═════ EXCERPTED RECORDS ═════
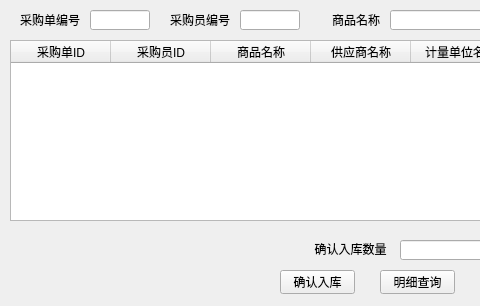
Old version of the form view/ui/warehouse.ui in the repository ATang0729/Inventory-Sales-Management-System; both pictures show x 0 to 480 and y 0 to 306 of the 770 by 306 pixel window.
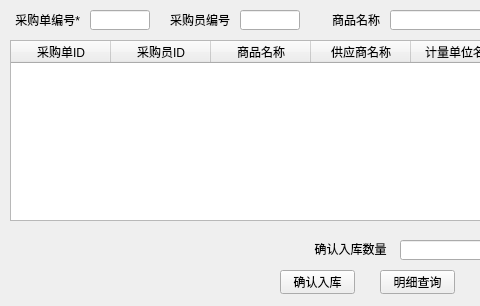
New version of the form.

```diff
--- a/view/ui/warehouse.ui
+++ b/view/ui/warehouse.ui
@@ -135,7 +135,7 @@
     </rect>
    </property>
    <property name="text">
-    <string>采购单编号</string>
+    <string>采购单编号*</string>
    </property>
    <property name="alignment">
     <set>Qt::AlignRight|Qt::AlignTrailing|Qt::AlignVCenter</set>
```
Left out of the diff: 6 changed lines with no effect on the pictures.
═════
__WHAT TO PRODUCE__:
Please copy out the entries above exactly as they appear, but skip their images.

__ANSWER AREA__:
Old version of the form view/ui/warehouse.ui in the repository ATang0729/Inventory-Sales-Management-System; both pictures show x 0 to 480 and y 0 to 306 of the 770 by 306 pixel window.
New version of the form.

```diff
--- a/view/ui/warehouse.ui
+++ b/view/ui/warehouse.ui
@@ -135,7 +135,7 @@
     </rect>
    </property>
    <property name="text">
-    <string>采购单编号</string>
+    <string>采购单编号*</string>
    </property>
    <property name="alignment">
     <set>Qt::AlignRight|Qt::AlignTrailing|Qt::AlignVCenter</set>
```
Left out of the diff: 6 changed lines with no effect on the pictures.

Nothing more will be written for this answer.